Who Do You Think You Are?
Sue Perkins has hit by accident on a whole new format for a detective series. Give her old Bake Off chum Mel Giedroyc a box of family photos and let her go to work.
She’s a natural sleuth, a Mel Marple. Seizing a picture from the wedding of Sue’s parents, on Who Do You Think You Are? (BBC1), she ignored the happy couple and focused on their mothers instead.
Mel wove theories about their personalities, based on their hairstyles and their body language, that proved remarkably insightful.
And she pointed out clues, such as an address embossed in tiny print on the frame, before becoming emotional over a letter hidden among the photos.
In short, she took over, and it’s a pity Sue didn’t bring her along as she traced her ancestors, from Bodmin in Cornwall, to a ploughed and frozen field in Lithuania.
While Mel got tearful, Sue was constantly cross. We first saw her in a boxing gym, letting off steam by pummelling pads held up by her sparring partner.
Sue Perkins has hit by accident on a whole new format for a detective series. Give her old Bake Off chum Mel Giedroyc a box of family photos and let her go to work
So much about her family’s history made her boiling mad. In particular, she was furious that during World War I her mother’s grandfather Emil Muller was interned for the duration.
A tailor in the East End of London, Emil was arrested with thousands of other German-born Brits and sent off to a military camp on the Isle of Man, effectively a prisoner-of-war.
I suspect Sue secretly blamed Brexit.
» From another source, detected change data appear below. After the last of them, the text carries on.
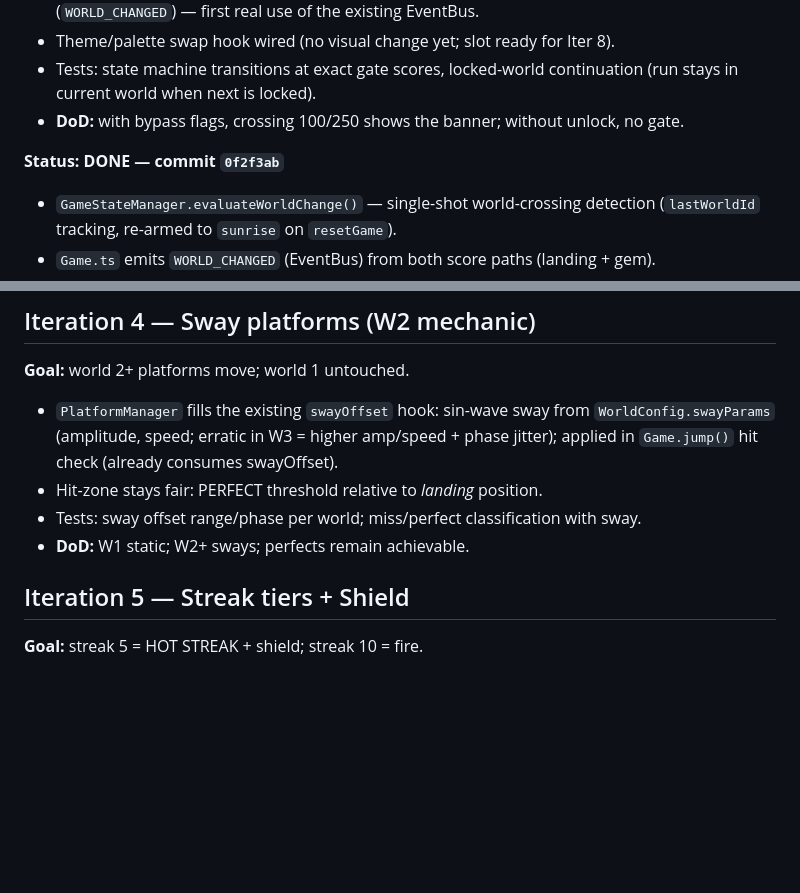
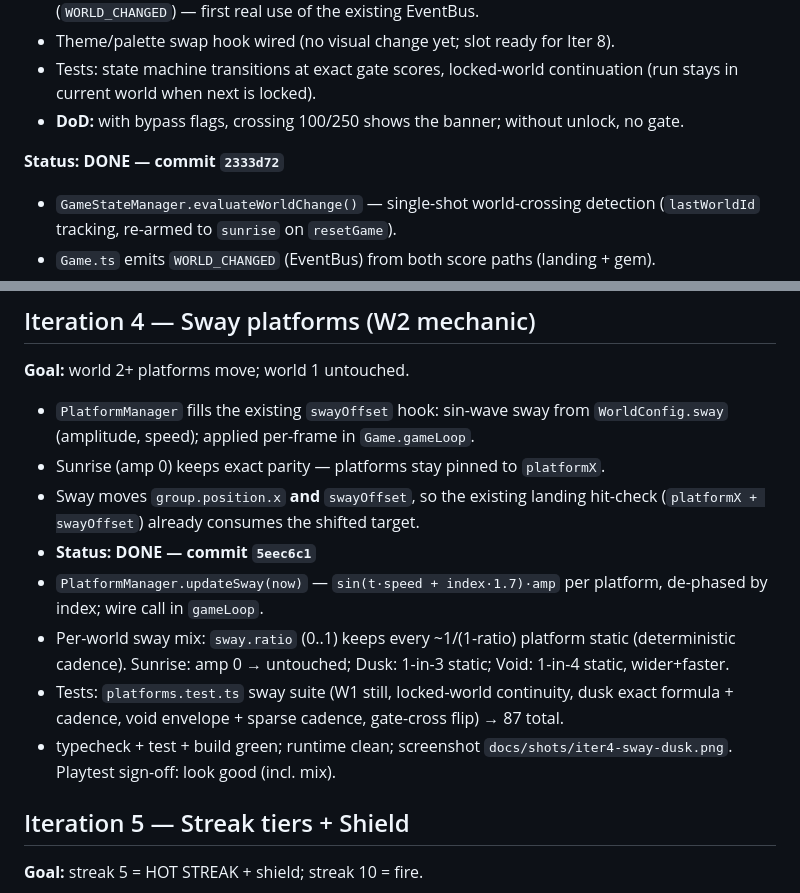
Before and after one commit to PravinC0d3R28/hop-game, a Markdown page: docs/IMPLEMENTATION_PLAN.md, 2 parts joined by grey strips. Drawn GitHub-style; blank space fills up the shorter version.

Commit message:
docs: iter4 sway mix details + correct iter3 hash ref

```diff
--- a/docs/IMPLEMENTATION_PLAN.md
+++ b/docs/IMPLEMENTATION_PLAN.md
@@ -92,7 +92,7 @@ No iteration is "a feature branch" — every layer sits on top of a working game
   (run stays in current world when next is locked).
 - **DoD:** with bypass flags, crossing 100/250 shows the banner; without unlock, no gate.
 
-**Status: DONE — commit `0f2f3ab`**
+**Status: DONE — commit `2333d72`**
 - `GameStateManager.evaluateWorldChange()` — single-shot world-crossing detection
   (`lastWorldId` tracking, re-armed to `sunrise` on `resetGame`).
 - `Game.ts` emits `WORLD_CHANGED` (EventBus) from both score paths (landing + gem).
@@ -107,11 +107,21 @@ No iteration is "a feature branch" — every layer sits on top of a working game
 **Goal:** world 2+ platforms move; world 1 untouched.
 
 - `PlatformManager` fills the existing `swayOffset` hook: sin-wave sway from
-  `WorldConfig.swayParams` (amplitude, speed; erratic in W3 = higher amp/speed +
-  phase jitter); applied in `Game.jump()` hit check (already consumes swayOffset).
-- Hit-zone stays fair: PERFECT threshold relative to *landing* position.
-- Tests: sway offset range/phase per world; miss/perfect classification with sway.
-- **DoD:** W1 static; W2+ sways; perfects remain achievable.
+  `WorldConfig.sway` (amplitude, speed); applied per-frame in `Game.gameLoop`.
+- Sunrise (amp 0) keeps exact parity — platforms stay pinned to `platformX`.
+- Sway moves `group.position.x` **and** `swayOffset`, so the existing landing
+  hit-check (`platformX + swayOffset`) already consumes the shifted target.
+- **Status: DONE — commit `5eec6c1`**
+- `PlatformManager.updateSway(now)` — `sin(t·speed + index·1.7)·amp` per platform,
+  de-phased by index; wire call in `gameLoop`.
+- Per-world sway mix: `sway.ratio` (0..1) keeps every ~1/(1-ratio) platform static
+  (deterministic cadence). Sunrise: amp 0 → untouched; Dusk: 1-in-3 static;
+  Void: 1-in-4 static, wider+faster.
+- Tests: `platforms.test.ts` sway suite (W1 still, locked-world continuity, dusk
+  exact formula + cadence, void envelope + sparse cadence, gate-cross flip) → 87
+  total.
+- typecheck + test + build green; runtime clean; screenshot
+  `docs/shots/iter4-sway-dusk.png`. Playtest sign-off: look good (incl. mix).
 
 ## Iteration 5 — Streak tiers + Shield
 
```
She seemed to forget that millions of British troops were fighting to hold back the Kaiser’s armies and that, with the constant threat of invasion, German spies were a very real problem.
Oddly, she had a chuckle at family legends about her grandfather, Albert, a professional soldier who was barely 5ft 6in: he was safe in the trenches, she said, because the bullets flew over his head.
Mel wove theories about their personalities, based on their hairstyles and their body language, that proved remarkably insightful
Albert survived the slaughter in the Dardanelles, before being invalided home with trench foot, a crippling disease. I can’t quite understand the viewpoint that shrugs off his ordeal, yet seethes at the wartime bureaucrats who segregated foreign nationals.
This is where Mel’s intuitive talent could have made the episode much better. Someone needed to explain to Sue that imposing your own outlook on the past, and expecting your ancestors to be treated according to 21st-century norms, is small-minded.
Future editions promise to be less frustrating. The research is so thorough, and the stories are revealed with such skill, that major celebs line up to appear.
In this series, Richard Osman, Matt Lucas, Anna Maxwell Martin and Ralf Little are among guests hoping to discover royal ancestry and war heroes.
The chief frustration of PRU (BBC3), a sitcom set in a ‘pupil referral unit’, or school for impossible teens, was that most of the dialogue was incomprehensible.
Thick with slang and slurred through exaggerated adolescent mumbles, half the lines were lost. Actors playing the teenagers are all in their 20s. Echoes of Harry Enfield and Kathy Burke as Kevin and Perry.
When they could be decoded, the quips were unimaginative. One girl, Sienna (Nkechi Simms), excused her friend’s behaviour: ‘It’s all right, miss, he ain’t taken his meds. Not his fault, he’s got that ABCD thing, innit.’
The running joke was that pupils were so fed up with hyperactive Halil (Jaye Ersavas) that they dosed him with his own ADHD medication. When, under the influence, he tried to steal a teacher’s car, they all owned up.
This is the sort of comedy where ‘valuable lessons are learned’, like a preachy remake of Grange Hill.
Designer tag of the night: A Steiff teddy up for auction sold for £4,200 on Scouting For Toys (Yesterday). The bear was modelled on Chanel’s Karl Lagerfeld, in a black Italian wool suit, monogrammed diamante belt buckle and sunglasses. Smarter than the average bear, Boo-Boo!